Book Review : “The $50 and up underground house book : How to design and build underground”, by Mike Oehler
To start my book reviews for UnderGroundHomes.com, I had to go big. “The $50 and up underground house book” is probably one of the most well-known, well-marketed books on affordable underground home construction. You can hardly do a search for the subject without stumbling on countless references, and at the very least one can consider it a classic in it’s field. The book offers a fairly comprehensive, diverse perspective geared torwards survivalism and rustic earthen roof homes, mostly made out of natural log materials. The title says it all – bare-bones, cheap, fairly eco-friendly homes that you can make out of a variety of material types.
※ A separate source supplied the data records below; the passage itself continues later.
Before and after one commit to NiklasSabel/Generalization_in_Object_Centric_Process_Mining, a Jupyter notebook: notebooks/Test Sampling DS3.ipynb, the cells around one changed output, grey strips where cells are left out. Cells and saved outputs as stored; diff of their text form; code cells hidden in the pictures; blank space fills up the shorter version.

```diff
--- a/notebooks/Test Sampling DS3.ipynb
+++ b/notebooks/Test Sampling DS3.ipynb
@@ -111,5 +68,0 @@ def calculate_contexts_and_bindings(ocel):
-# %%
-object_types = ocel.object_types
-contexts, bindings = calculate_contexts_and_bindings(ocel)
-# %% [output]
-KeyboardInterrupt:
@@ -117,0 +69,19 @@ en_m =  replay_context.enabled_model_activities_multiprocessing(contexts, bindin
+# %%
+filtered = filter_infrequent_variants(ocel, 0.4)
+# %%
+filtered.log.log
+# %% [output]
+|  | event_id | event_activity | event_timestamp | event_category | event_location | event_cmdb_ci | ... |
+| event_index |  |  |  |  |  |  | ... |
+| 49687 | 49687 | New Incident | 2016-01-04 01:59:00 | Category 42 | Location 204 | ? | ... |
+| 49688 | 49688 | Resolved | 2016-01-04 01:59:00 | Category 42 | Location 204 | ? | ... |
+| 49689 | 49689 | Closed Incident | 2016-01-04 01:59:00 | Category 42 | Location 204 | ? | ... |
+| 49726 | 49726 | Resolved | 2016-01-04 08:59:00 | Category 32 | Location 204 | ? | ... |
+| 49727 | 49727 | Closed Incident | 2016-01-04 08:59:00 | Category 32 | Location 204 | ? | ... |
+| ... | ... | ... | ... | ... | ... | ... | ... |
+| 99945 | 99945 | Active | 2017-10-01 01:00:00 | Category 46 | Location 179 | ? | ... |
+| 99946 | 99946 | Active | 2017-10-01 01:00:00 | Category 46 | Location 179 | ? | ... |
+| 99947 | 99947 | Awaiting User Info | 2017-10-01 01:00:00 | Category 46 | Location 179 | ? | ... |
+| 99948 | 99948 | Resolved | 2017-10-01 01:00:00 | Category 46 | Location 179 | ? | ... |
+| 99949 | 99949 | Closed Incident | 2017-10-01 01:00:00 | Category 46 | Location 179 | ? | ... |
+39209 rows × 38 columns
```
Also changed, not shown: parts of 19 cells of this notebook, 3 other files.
The author claims to have constructed a “basic model” for literally under $50, using just a few hardware-store items and a cheap heating stove along side plenty of gathered lumber and natural wood to construct the house, and although small to contemporary standards the house illustrated definitely has a generous amount of rustic charm.
Now, as with any review, there are a few downsides to the book. The book meanders quite a bit towards otherwise-unrelated liberty and survivalist rants, and although it’s not off-putting for the most part, it does do a little injustice to the information that could have been otherwise presented there. Also, it does present a few outdated methods and construction techniques that wouldn’t otherwise pass most building codes, but in his defense a lot of underground home building techniques may not either.
All in all, I would recommend it be in the library of any underground home enthusiast, but it may be more of a source of underground building inspiration than a go-to source for other types of underground homes.
B&W with one color insert and color cover, softback, 1978 and 1979
I’m now refining the project specifications to a more realistic space/utilities expectation for a limited budget.
1. Square footage – Minimum of 1500 sqft, desire 1700-2000
2. Amenities/Utilities – AC/heating, fridge, stove/oven combo, washer/dryer
3. Ventilation – Natural with possible earth tubes integration, with forced ventilation backups
4. waterproofing – several layers, with at least 4-5 seamless/fused layers
5. insulation – 3-5″, sandwiched between waterproofing layers then buried
6. Flooring – stained concrete with faux effects, carpet in bedrooms only.
7. type – modern concrete , earthen-roof, above-grade with man-made berming/cover.
8. exterior cladding (for exposed surfaces)- weatherized concete, natural stone architectural work (think large, flat stone facades).
9. utilities – run through ceiling, with noise abatement measures taken
10. rooms – large central living/entertainment/dining room combination, adjoining kitchen, adjoining washroom and bathrooms,2 isolated and fully-earth-sheltered bedrooms, isolated office with window view. The garage might just be a simple external covered garage.
This refined version of the previous squarely underground home concept is a breath of realistic air. Although space improvements are in the works, and a possible expansion being designed, this version offers a variety of structural and load distribution improvements. To accomodate a large uninterrupted room for the normal living functions, only the bedroom and master bath will have a completely separate space (in addition to being the most buried portion, for temperature benefits)
There are a number of different routes a potential underground home builder can take. In the underground spectrum, there are several different types seen in the majority of the house examples. These range from simple man-made or natural caves with a front facade, to fully underground concrete labrynths. If there’s one thing to say about underground homes, it’s that they are rarely alike – and traditionally untraditional.
GENERAL UNDERGROUND HOME TYPES
1. Relatively normal front-facing, embedded in hillside
2. Earthen roof, but with openings on either side (a land bridge).
3. Earthen roof, with light embankments but most sides exposed
4. Cordwood with Earthen Roof
5. Completely Embedded, with minimal surface access and skylights/ventilation shafts
6. Completely Embedded, but with either center or side atrium or open fully to sky
This seems to cover the majority of the underground home examples I’ve seen during the design process. There are, however, quite a few freak exceptions simply due to the creative nature of such a practical but unconventional design style in america. Many of the underground homes, whether shaped like large shells or clams, or in the form of an earthship, have an immense artistic presence while serving as eco-friendly housing.